===== Data supplied

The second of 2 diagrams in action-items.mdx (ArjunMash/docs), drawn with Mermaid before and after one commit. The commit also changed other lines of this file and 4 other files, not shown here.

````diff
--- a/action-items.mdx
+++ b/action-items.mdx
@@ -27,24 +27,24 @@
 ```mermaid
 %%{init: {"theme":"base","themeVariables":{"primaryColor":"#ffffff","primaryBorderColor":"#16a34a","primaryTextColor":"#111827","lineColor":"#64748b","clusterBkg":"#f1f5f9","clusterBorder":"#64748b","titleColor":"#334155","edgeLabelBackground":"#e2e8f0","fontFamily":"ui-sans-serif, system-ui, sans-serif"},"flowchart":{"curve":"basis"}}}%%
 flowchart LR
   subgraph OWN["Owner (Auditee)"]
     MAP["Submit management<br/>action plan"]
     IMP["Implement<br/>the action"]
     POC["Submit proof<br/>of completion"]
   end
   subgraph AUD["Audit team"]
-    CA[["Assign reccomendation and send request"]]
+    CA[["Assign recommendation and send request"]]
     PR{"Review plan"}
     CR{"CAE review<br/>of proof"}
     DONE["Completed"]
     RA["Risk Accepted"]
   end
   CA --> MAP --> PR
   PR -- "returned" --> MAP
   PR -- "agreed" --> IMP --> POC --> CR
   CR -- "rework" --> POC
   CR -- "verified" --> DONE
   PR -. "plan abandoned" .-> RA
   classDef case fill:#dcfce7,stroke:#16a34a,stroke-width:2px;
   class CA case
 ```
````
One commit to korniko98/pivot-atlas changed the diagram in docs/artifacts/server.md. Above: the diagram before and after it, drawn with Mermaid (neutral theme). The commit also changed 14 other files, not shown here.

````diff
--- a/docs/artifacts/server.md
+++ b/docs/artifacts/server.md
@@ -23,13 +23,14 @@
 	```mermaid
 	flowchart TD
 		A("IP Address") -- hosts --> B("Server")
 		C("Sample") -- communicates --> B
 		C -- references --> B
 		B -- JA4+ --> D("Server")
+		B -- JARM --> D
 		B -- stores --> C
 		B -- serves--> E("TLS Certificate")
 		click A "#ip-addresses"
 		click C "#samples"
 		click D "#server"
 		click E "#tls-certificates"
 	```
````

==========
===== Data supplied

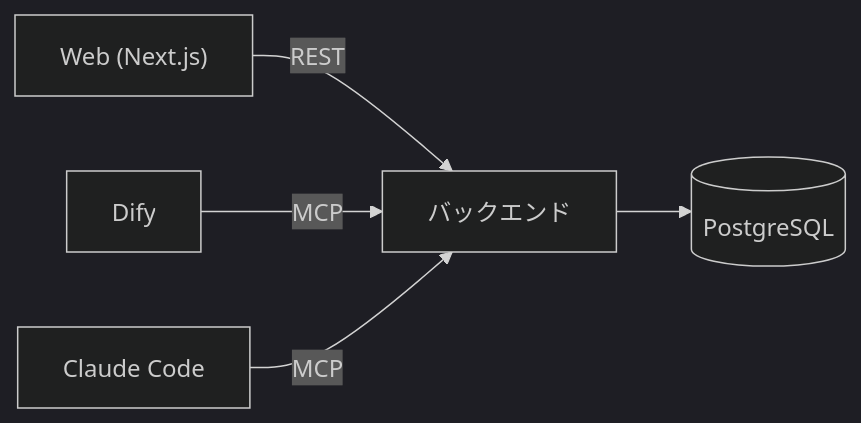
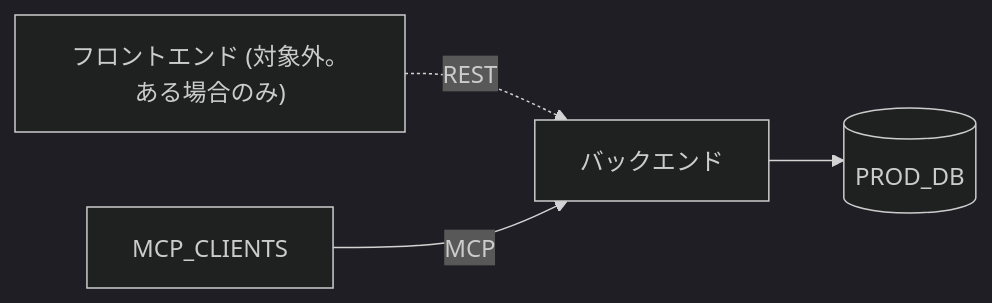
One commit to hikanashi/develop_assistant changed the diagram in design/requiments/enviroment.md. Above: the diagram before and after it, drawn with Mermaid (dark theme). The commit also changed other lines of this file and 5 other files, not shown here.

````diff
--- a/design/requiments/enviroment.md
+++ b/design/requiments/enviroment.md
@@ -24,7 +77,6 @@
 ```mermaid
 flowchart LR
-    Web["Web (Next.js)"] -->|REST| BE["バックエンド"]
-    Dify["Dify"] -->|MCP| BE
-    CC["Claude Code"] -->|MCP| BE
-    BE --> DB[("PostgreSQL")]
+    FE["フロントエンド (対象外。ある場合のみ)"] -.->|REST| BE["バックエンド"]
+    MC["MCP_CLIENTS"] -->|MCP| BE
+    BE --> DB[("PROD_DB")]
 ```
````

==========
===== Data supplied

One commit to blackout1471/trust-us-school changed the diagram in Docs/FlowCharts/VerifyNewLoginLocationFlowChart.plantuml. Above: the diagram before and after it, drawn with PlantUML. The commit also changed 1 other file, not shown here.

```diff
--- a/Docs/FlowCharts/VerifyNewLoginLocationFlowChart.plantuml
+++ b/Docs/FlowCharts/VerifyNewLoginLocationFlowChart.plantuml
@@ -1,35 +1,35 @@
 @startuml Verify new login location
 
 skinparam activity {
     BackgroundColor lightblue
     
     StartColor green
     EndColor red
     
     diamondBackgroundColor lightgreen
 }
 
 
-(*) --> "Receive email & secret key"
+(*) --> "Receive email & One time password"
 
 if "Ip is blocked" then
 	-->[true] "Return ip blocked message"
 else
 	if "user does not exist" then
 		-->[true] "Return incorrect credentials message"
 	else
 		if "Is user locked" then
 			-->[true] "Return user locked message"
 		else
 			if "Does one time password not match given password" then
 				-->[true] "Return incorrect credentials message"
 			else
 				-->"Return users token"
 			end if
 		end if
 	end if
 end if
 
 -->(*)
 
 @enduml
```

==========

§ **Your goal**
When a line in the listing includes the word "Assign", report that line in full.

§ **Answer to this task**
-    CA[["Assign reccomendation and send request"]]
+    CA[["Assign recommendation and send request"]]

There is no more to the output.